■ WORK TO COMPLETE: From the entries below, report how many lines contain the string "flex". Give only that number.

== RECORDS FOR PROCESSING ==

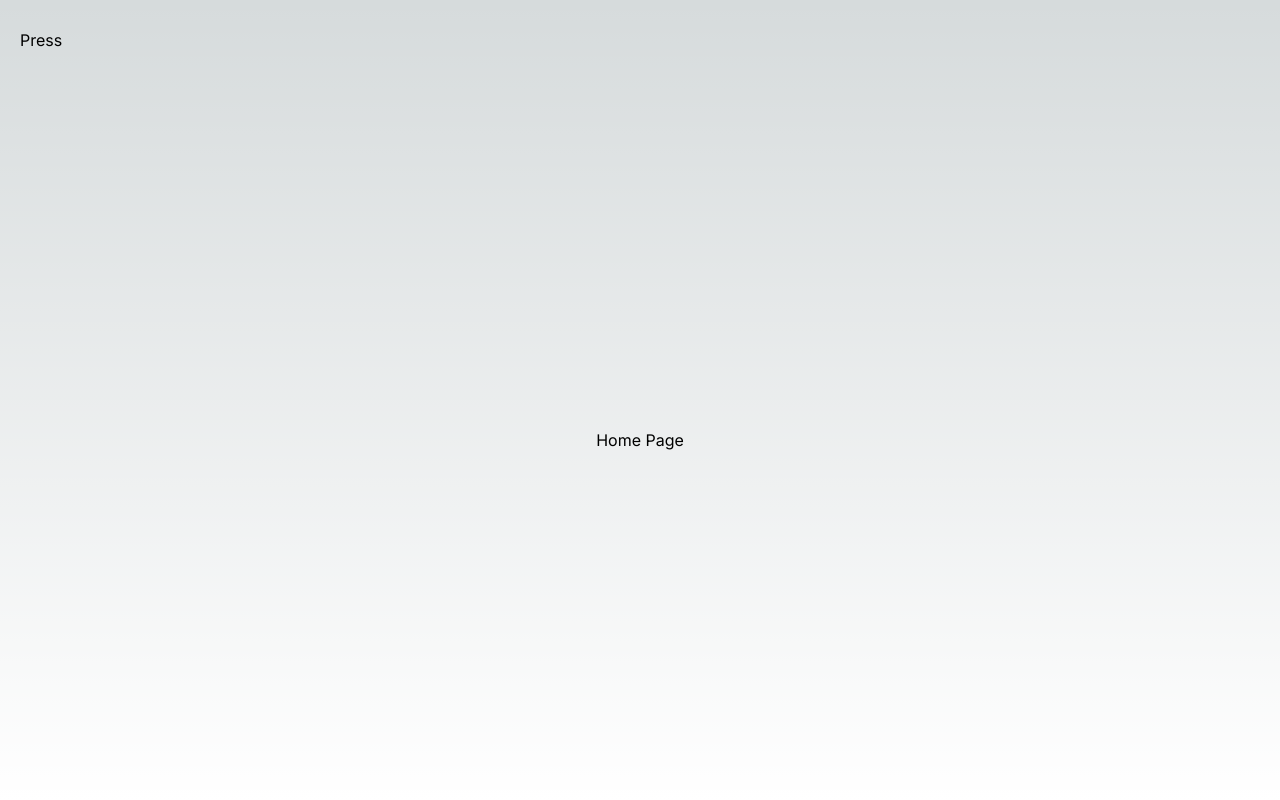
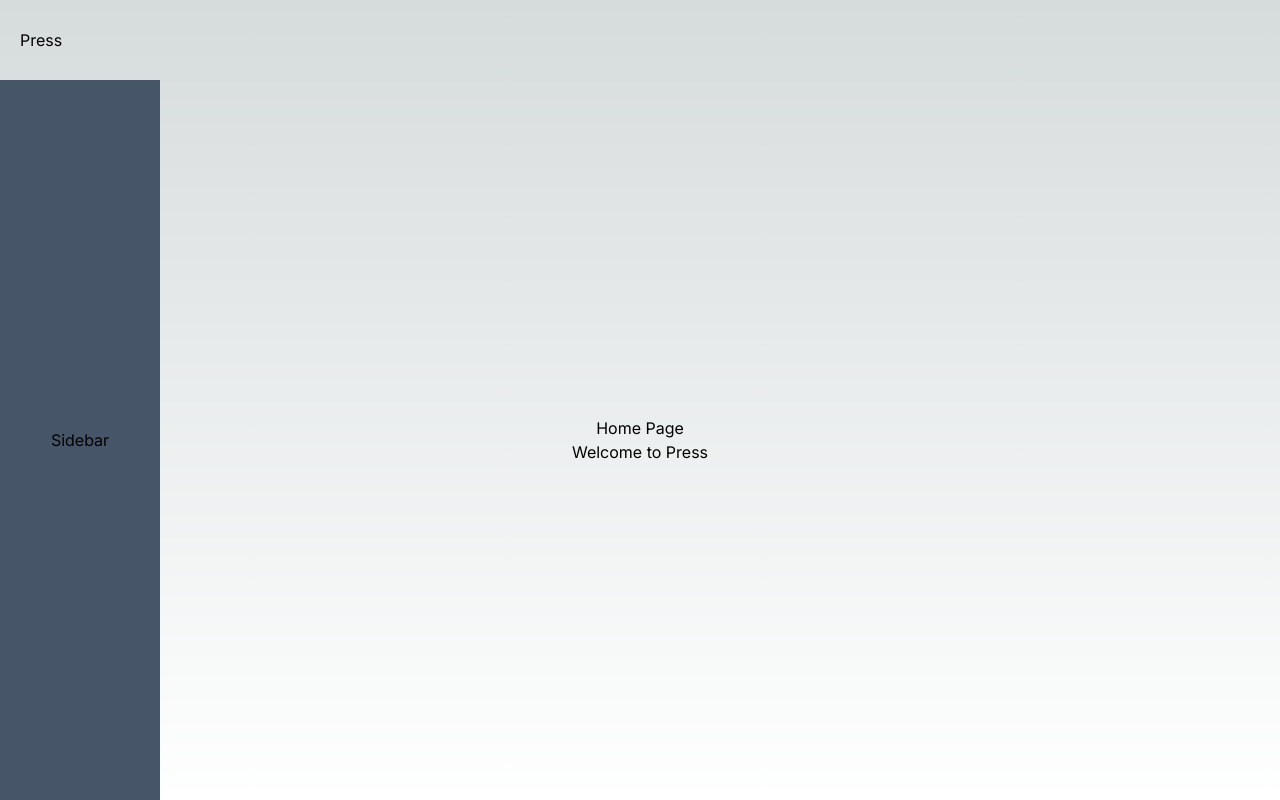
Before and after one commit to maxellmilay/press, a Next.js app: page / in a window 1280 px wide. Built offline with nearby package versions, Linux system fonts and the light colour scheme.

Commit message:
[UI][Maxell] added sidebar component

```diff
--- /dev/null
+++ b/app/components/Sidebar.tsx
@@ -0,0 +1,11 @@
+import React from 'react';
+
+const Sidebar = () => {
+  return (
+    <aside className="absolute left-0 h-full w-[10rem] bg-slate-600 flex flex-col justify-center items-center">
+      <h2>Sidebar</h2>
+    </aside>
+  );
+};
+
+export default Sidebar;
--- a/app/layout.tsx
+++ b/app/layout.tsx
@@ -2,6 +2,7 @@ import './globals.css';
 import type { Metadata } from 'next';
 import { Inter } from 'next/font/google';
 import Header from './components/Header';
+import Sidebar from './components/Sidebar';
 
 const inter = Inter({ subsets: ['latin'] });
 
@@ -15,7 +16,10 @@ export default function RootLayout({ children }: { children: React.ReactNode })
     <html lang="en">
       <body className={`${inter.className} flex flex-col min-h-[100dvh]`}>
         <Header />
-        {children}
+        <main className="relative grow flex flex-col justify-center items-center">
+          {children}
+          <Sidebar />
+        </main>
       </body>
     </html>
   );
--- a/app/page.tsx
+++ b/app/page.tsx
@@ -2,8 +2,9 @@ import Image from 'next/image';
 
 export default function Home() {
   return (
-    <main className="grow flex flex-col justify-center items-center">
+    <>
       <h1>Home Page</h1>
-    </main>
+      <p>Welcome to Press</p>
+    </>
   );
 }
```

===

■ WRITTEN SOLUTION: 4